For far too long, reports, research, publications and policies about disability, equality, diversity and inclusion have ignored the issue of disfigurement. #WhereIsDisfigurement? is our campaign to change that, ensuring that people who have a disfigurement aren’t lost in this important debate.
Barely a month passes without a government department, executive agency, public body or charity publishing a report or an organisation announcing a policy on equality, human rights and/or disability. And yet even when these reports and policies have come from agencies whose primary responsibility includes disfigurement (such as the Equality & Human Rights Commission (EHRC)), the issue of disfigurement is often ignored, excluded or otherwise forgotten.
It seems that whilst disfigurement is included within disability as a protected characteristic in legislation, it is currently largely ignored by agencies, government and parliament when they conduct research. This may be justified by the fact that disability has so many different conditions and it’s impossible to cite them all. Or it may just be an oversight. But whatever the reason, it leaves those concerned with disfigurements excluded and facing an uphill struggle.
Additionally, many people who have a disfigurement don’t regard themselves as having a disability. The Equality Act provides protection to people who have a ‘severe’ disfigurement but anyone who wants to be protected first has to prove that the vitiligo on their face or the birthmark on their legs is ‘severe’. This should be unnecessary because what should matter is whether they have faced disfigurement-based discrimination. Such discrimination will only be tackled once all bodies and organisations fully include disfigurement in their research, reports, policies, strategies and other publications, and explicitly embrace Face Equality.
Example 1: In December, 2016, the Shaw Trust and the All Party Parliamentary Group for Disability both published important reports but both ignored disfigurement. Dr James Partridge has blogged on both examples.
Example 2: In September 2016, the EHRC published Crime and disabled people: Measures of disability-related harassment, with no mentions of disfigurement nor any attempt to identify disfigurement-related harassment as part of the research.

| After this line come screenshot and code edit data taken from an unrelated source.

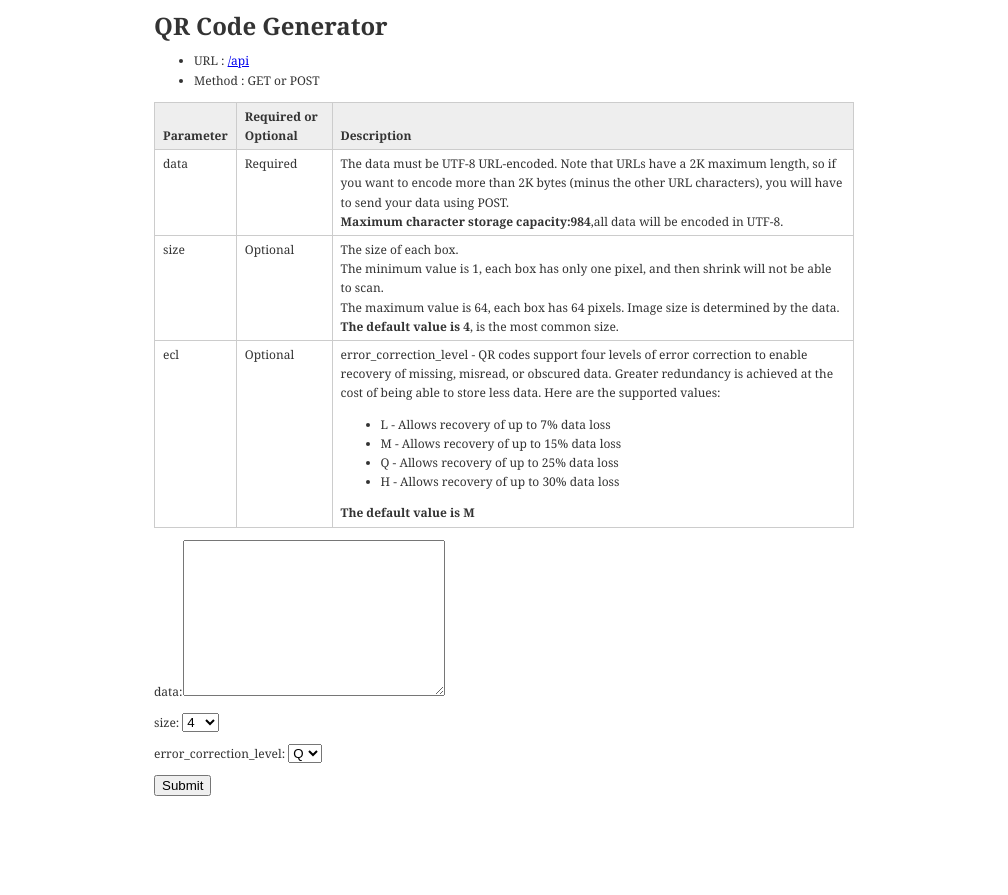
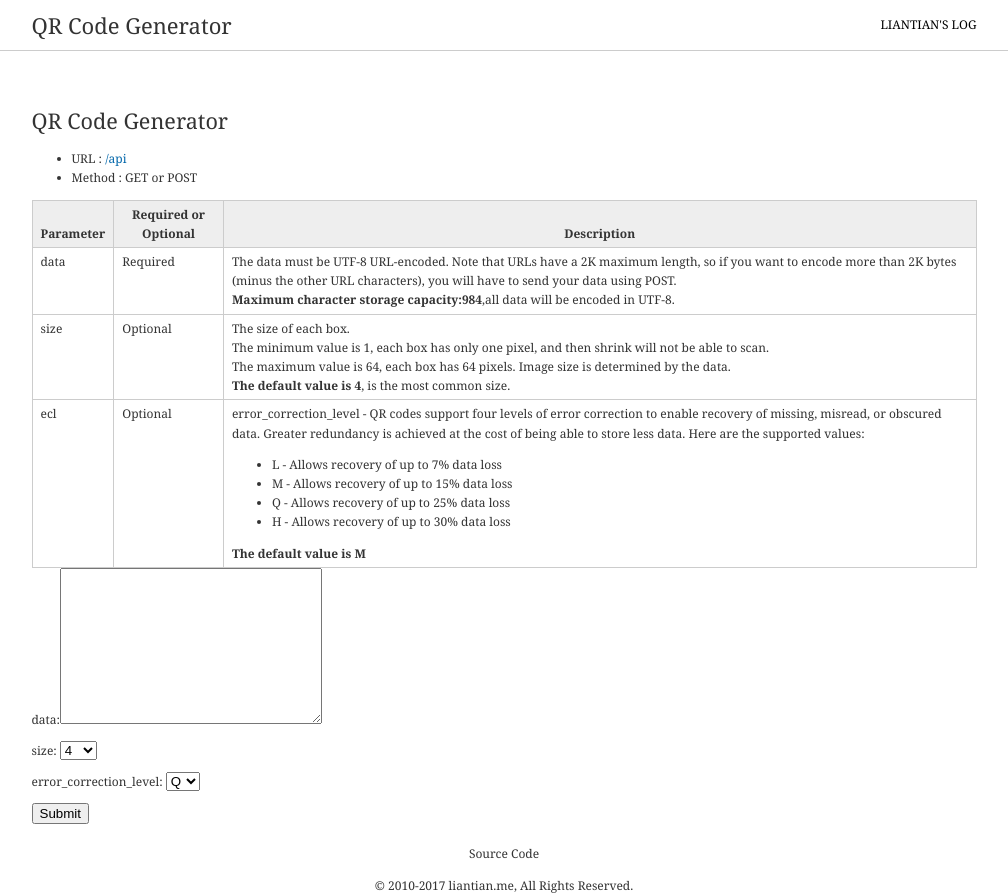
Before and after one commit to 5l1v3r1/QRCode-GAE, a Flask app: page / in a window 1280 px wide. Shown: the whole page, without its empty margins (136-1144 px from the left). Before the commit the page ends 796 px from the top, so only its background shows below. Run offline with Flask 2, Linux system fonts and the light colour scheme.

Commit message:
add css for index

```diff
--- a/main.py
+++ b/main.py
@@ -32,7 +32,7 @@
 
 
 import os
-import cStringIO
+import StringIO
 from flask import Flask
 from flask import send_file, request,render_template
 from PIL import Image
@@ -76,8 +76,7 @@ def api():
 
     if ecl not in ['L', 'M', 'Q', 'H']:
         ecl = 'M'
-    print(len(data))
-    qr = qrcode.QRCode(error_correction=ecl_map[ecl],box_size=1, border=1)
+    qr = qrcode.QRCode(error_correction=ecl_map[ecl],box_size=size, border=1)
     qr.add_data(data)
     try:
         qr.make()
@@ -85,10 +84,10 @@ def api():
         return "Error, Data Too Long",400
 
     img = qr.make_image()
-    img._img = img._img.resize((img.width * size, img.width * size),Image.ANTIALIAS)
+
 
     #
-    strIO = cStringIO.StringIO()
+    strIO = StringIO.StringIO()
     img.save(strIO)
     strIO.seek(0)
 
--- /dev/null
+++ b/static/style.css
@@ -0,0 +1,416 @@
+a {
+    color: #0066aa;
+    text-decoration: none;
+}
+
+a:hover {
+    color: #009b77;
+    border-bottom: 1px solid #009b77;
+}
+
+a img {
+    border: none;
+}
+
+p {
+    margin: 0 0 1em;
+}
+
+body {
+    font-size: 12px;
+    font-family: "Hiragino Sans GB", "Microsoft YaHei", "微软雅黑", Georgia, tahoma, arial, simsun, "宋体", sans-serif;
+    color: #333;
+    background: #fff;
+    line-height: 160%;
+    height: 100%;
+    margin: 0;
+    padding: 0;
+}
+
+h1, h2, h3, h4, h5, h6 {
+    font-weight: 500;
+    font-weight: 800 \9;
+    font-family: "Hiragino Sans GB", "Microsoft YaHei", "微软雅黑", Georgia, tahoma, arial, simsun, "宋体", sans-serif;
+    color: #333;
+    line-height: 1;
+    margin: 1.4em 0 0.8em;
+}
+
+h1 {
+    font-size: 1.8em;
+}
+
+h2 {
+    font-size: 1.6em;
+}
+
+h3 {
+    font-size: 1.4em;
+}
+
+h4 {
+    font-size: 1.2em;
+}
+
+h5, h6 {
+    font-size: 1em;
+}
+
+.topMessage {
+    background: #E4EEF1;
+    border-bottom: 1px solid white;
+    padding: 5px;
+    font-size: 1.3em;
+    color: #255E6E;
+    font-family: "Hiragino Sans GB", "Microsoft YaHei", "微软雅黑", Georgia, tahoma, arial, simsun, "宋体", sans-serif;
+    text-shadow: #fff 0px 1px 1px;
+    -moz-box-shadow: 1px 1px 1px 1px #ccc;
+    -webkit-box-shadow: 1px 1px 1px 1px #ccc;
+    box-shadow: 1px 1px 1px 1px #ccc;
+    text-align: center;
+}
+
+.topMessage p {
+    margin-bottom: 0px;
+}
+
+.page {
+    width: 945px;
+    margin: 0 auto;
+    padding: 0;
+}
+
+.titletext {
+    font-size: 2.5em;
+    line-height: 1.3em;
+    margin-bottom: 1em;
+    color: #000;
+    text-align: center;
+}
+
+.subtext {
+    font-size: 1.3em;
+    line-height: 1.3em;
+    font-style: italic;
+    margin-bottom: 1.3em;
+    color: #999;
+    text-align: center;
+}
+
+.subtext span {
+    border-bottom: 1px dotted #999;
+}
+
+.left {
+    width: 400px;
+    padding: 1.5em;
+    color: #2b3929;
+    background: #d8f2c9;
+    float: left;
+    margin: 0 0 0 85px;
+}
+
+.block1 {
+    width: 270px;
+    margin-top: 1.5em;
+    padding: 1.5em;
+    color: #2b3929;
+    background: #d8f2c9;
+    float: left;
+}
+
+.block2 {
+    width: 270px;
+    margin-top: 1.5em;
+    padding: 1.5em;
+    color: #35444d;
+    background: #d6ebf4;
+    float: left;
+}
+
+.block3 {
+    width: 270px;
+    margin-top: 1.5em;
+    padding: 1.5em;
+    color: #35444d;
+    background: #f7efdb;
+    float: left;
+}
+
+.notes {
+    width: 888px;
+    margin: 0;
+    padding: 1.5em;
+    border-top: 0.063em solid #dedede;
+    background: #eee;
+    clear: both;
+}
+
+.notes li {
+    margin-bottom: 0.733em;
+}
+
+.header {
+    width: 100%;
+    height: 30px;
+    background-color: #fff;
+    border-bottom: 1px solid #ccc;
+    margin: 0;
+    padding: 0 0 20px 0;
+}
+
+.header-main {
+    height: 80px;
+    margin: 0;
+}
+
+#headerlogo {
+    background-color: #FFF;
+    color: #ccc;
+    float: left;
+    font-size: 22px;
+    line-height: 50px;
+    margin: 0;
+    padding: 0;
+    text-align: left;
+}
+
+#headerlogo a {
+    color: #333;
+    text-decoration: none;
+}
+
+#headerlogo a:hover {
+    color: #606060;
+    border-bottom: 3px solid #606060;
+}
+
+#headermenu {
+    font-size: 12px;
+}
+
+#headermenu ul {
+    float: right;
+    line-height: 50px;
+    margin: 0;
+    padding: 0;
+    text-align: right;
+}
+
+#headermenu li {
+    font-size: 12px;
+    display: inline;
+    float: right;
+    margin: 0 0 0 20px;
+    padding: 0;
+}
+
+#headermenu li a {
+    color: #000;
+}
+
+#headermenu li a:hover {
+    color: #009b77;
+    border-bottom: 3px solid #009b77;
+}
+
+.content {
+    float: left;
+    padding: 0;
+}
+
+.footer {
+    clear: both;
+    padding-top: 20px;
+    text-align: center;
+    margin: 20px auto;
+}
+
+.footer a {
+    color: #333;
+}
+
+.footer a:hover {
+    color: #333;
+    border-bottom: 0px solid #333;
+}
+
+pre.code {
+    line-height: 100%;
+    overflow: hidden;
+    width: 100%;
+    border: 0px solid #c9d1d7;
+    border-left-width: 0.4em;
+    background-color: #f1f5f9;
+    padding: 10px;
+    font-family:  Consolas, monaco, monospace, sans-serif;
+    white-space: pre-wrap;
+    word-wrap: break-word;
+}
+
+.posttitle {
+    font-size: 160%;
+    margin-top: 0;
+    margin-bottom: 0.5em;
+}
+
+.posttitle a {
+    color: #000;
+    text-decoration: none;
+}
+
+.posttitle a:hover {
+    color: #009b77;
+}
+
+.postdate {
+    color: #666;
+    font-size: 100%;
+    line-height: 1.6em;
+    margin-bottom: 2em;
+}
+
+.postdate span {
+    font-size: 84%;
+}
+
+.postmeta {
+    color: #666;
+    font-size: 100%;
+    margin: 0 0 1.5em;
+}
+
+.post {
+    font-size: 13px;
+    line-height: 160%;
+    border-bottom: 1px solid #ccc;
+    padding-bottom: 0.5em;
+    margin-bottom: 3em;
+}
+
+.post ul li {
+    list-style-type: square;
+}
+
+.post img {
+    clear: both;
+    width: 380px;
+    border: none;
+    float: right;
+    display: block;
+    margin: 0;
+    padding: 0 0 20px 20px;
+}
+
+.entry {
+    font-size: 100%;
+    line-height: 24px;
+}
+
+.entry p {
+}
+
+.entry code{
+    line-height: 100%;
+    background-color: #f1f5f9;
+    padding-left: 5px;
+    padding-right: 5px;
+    font-family: Consolas, monaco, monospace, sans-serif;
+}
+
+h3#comments, h3#respond {
+    padding-top: 1em;
+}
+
+#interact ul, #interact ol {
+    margin-left: 0;
+    padding-left: 3em;
+}
+
+input.querytext {
+    width: 100%;
+    height: 20px;
+    color: #ccc;
+    border: #bbb solid 2px;
+    margin: 10px 0;
+}
+
+blockquote {
+    margin: 1em 4em 1em 2em;
+    padding: 1em 1em 0.125em 1em;
+    background: #f1f5f9;
+}
+
+.clr {
+    clear: both;
+}
+
+.navigation {
+    clear: both;
+    float: left;
+    text-align: left;
+    padding-top: 0;
+    margin: 0;
+}
+
+.email-form textarea {
+    width: 100%;
+}
+
+.email-form label {
+    display: inline-block;
+    width: 5em;
+}
+
+.alert-error {
+    color:red;
+}
+
+span.email {
+    unicode-bidi: bidi-override;
+    direction: rtl;
+}
+
+.postdate a, input.querytext:focus {
+    color: #666;
+}
+
+/** table styles **/
+table {
+    border-collapse: collapse;
+    border-spacing: 0;
+}
+
+.centered {
+    text-align: center;
+}
+
+th {
+    padding: 4px 8px;
+    border: 1px solid #ccc;
+    vertical-align: bottom;
+}
+
+td {
+    padding: 4px 8px;
+    border: 1px solid #ccc;
+    vertical-align: top;
+}
+
+th {
+    background-color: #eee;
+}
+
+td p {
+    margin-bottom: 8px;
+}
+
+ul.category li a {
+    color: #00284b;
+    font-size: 120%;
+}
+
+ul.category span {
+    background-color: #4d4d4d;
+    color: #f4f4f4;
+}
--- a/templates/index.html
+++ b/templates/index.html
@@ -1,67 +1,27 @@
 <!DOCTYPE html>
 <html lang="en">
 <head>
+    <meta name="description" content="QR Code Generator">
+    <meta name="Author" content="Lien Tian">
     <meta charset="UTF-8">
     <title>QR Code Generator</title>
-    <style>
+    <link rel="stylesheet" href="{{ url_for('static', filename='style.css') }}">
 
-        body {
-            font-size: 12px;
-            font-family: "Hiragino Sans GB", "Microsoft YaHei", "微软雅黑", Georgia, tahoma, arial, simsun, "宋体", sans-serif;
-            color: #333;
-            background: #fff;
-            line-height: 160%;
-            height: 100%;
-            margin: 0;
-            padding: 0;
-            text-align: center;
-        }
-
-        table {
-            border-collapse: collapse;
-            border-spacing: 0;
-        }
-
-        .centered {
-            text-align: center;
-        }
-
-        th {
-            padding: 4px 8px;
-            border: 1px solid #ccc;
-            vertical-align: bottom;
-        }
-
-        td {
-            padding: 4px 8px;
-            border: 1px solid #ccc;
-            vertical-align: top;
-        }
-
-        th {
-            background-color: #eee;
-        }
-
-        td p {
-            margin-bottom: 8px;
-        }
-
-        ul.category li a {
-            color: #00284b;
-            font-size: 120%;
-        }
-
-        ul.category span {
-            background-color: #4d4d4d;
-            color: #f4f4f4;
-        }
-
-
-    </style>
 </head>
 <body>
-
-<div style="width:700px;margin:0 auto;text-align:left;">
+<div class="header">
+    <div class="page">
+        <div class="header-main">
+            <div id="headerlogo">
+                <a href="/">QR Code Generator</a>
+            </div>
+            <div id="headermenu">
+                <ul>
+                    <li><a href="https://liantian.me/" title="ToolBox">LIANTIAN&#39;S LOG</a></li>
+                </ul>
+            </div>
+        </div>
+        <div class="content">
             <h1>QR Code Generator</h1>
             <ul>
                 <li>
@@ -84,7 +44,8 @@
                 <tr>
                     <td>data</td>
                     <td>Required</td>
-            <td>The data must be UTF-8 URL-encoded. Note that URLs have a 2K maximum length, so if you want to encode
+                    <td>The data must be UTF-8 URL-encoded. Note that URLs have a 2K maximum length, so if you want to
+                        encode
                         more than 2K bytes (minus the other URL characters), you will have to send your data using POST.<br/>
                         <b>Maximum character storage capacity:984</b>,all data will be encoded in UTF-8.
                     </td>
@@ -93,7 +54,8 @@
                     <td>size</td>
                     <td>Optional</td>
                     <td>The size of each box.<br/>
-                The minimum value is 1, each box has only one pixel, and then shrink will not be able to scan. <br/>
+                        The minimum value is 1, each box has only one pixel, and then shrink will not be able to scan.
+                        <br/>
                         The maximum value is 64, each box has 64 pixels. Image size is determined by the data.<br/>
                         <b>The default value is 4</b>, is the most common size.
                     </td>
@@ -101,9 +63,11 @@
                 <tr>
                     <td>ecl</td>
                     <td>Optional</td>
-            <td>error_correction_level - QR codes support four levels of error correction to enable recovery of missing,
+                    <td>error_correction_level - QR codes support four levels of error correction to enable recovery of
+                        missing,
                         misread, or obscured data.
-                Greater redundancy is achieved at the cost of being able to store less data. Here are the supported
+                        Greater redundancy is achieved at the cost of being able to store less data. Here are the
+                        supported
                         values:
                         <ul>
                             <li>L - Allows recovery of up to 7% data loss</li>
@@ -142,7 +106,11 @@
             </form>
 
         </div>
-
-
+        <div class="footer">
+            <p><a href="https://github.com/liantian-cn/qrcode.liantian.me">Source Code</a></p>
+            <p> &copy; 2010-2017 liantian.me, All Rights Reserved.</p>
+        </div>
+    </div>
+</div>
 </body>
 </html>
```
Lines whose indentation alone changed are shown as unchanged.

Example 3: In April 2016, the BBC published Embracing diversity in everything we do: Diversity Strategy 2016-2020 which included targets on almost all protected characteristics, and images of people from those groups, but none re disfigurement.
Example 4: In March 2016, a House of Lords Select Committee published The Equality Act 2010: the impact on disabled people in which the only use of the word ‘disfigurement’ was in relation to the written evidence provided by the Committee to by Changing Faces.
Changing Faces will monitor all relevant publications and reports on disability, equality, diversity and inclusion to identify where disfigurement has been missed out, and challenge the author or publisher to explain why this is the case.
We will do this publicly, via our Twitter feed and using the #WhereIsDisfigurement hashtag, on our Facebook and LinkedIn pages, and on these pages of our website. We’re doing this to demonstrate that people with a disfigurement are often forgotten, despite 1 in every 111 people in the UK living with such a condition, mark or scar that affects their appearance.
We hope that by building an evidence base of such instances, we can use this to lobby parliament, government, public bodies and other organisations to ensure they consider disfigurement as an integral and important element of equality, diversity and inclusion.
We want you to help us find examples of disfigurement being ignored. It might be in a report on disability at your workplace, or a diversity strategy for your local council. Whenever and wherever it is, please tell us so that we can investigate. You can remain anonymous if you wish.
For further information, please contact the Changing Faces Press Office on 020 7391 9283 or email firstname.lastname@example.org.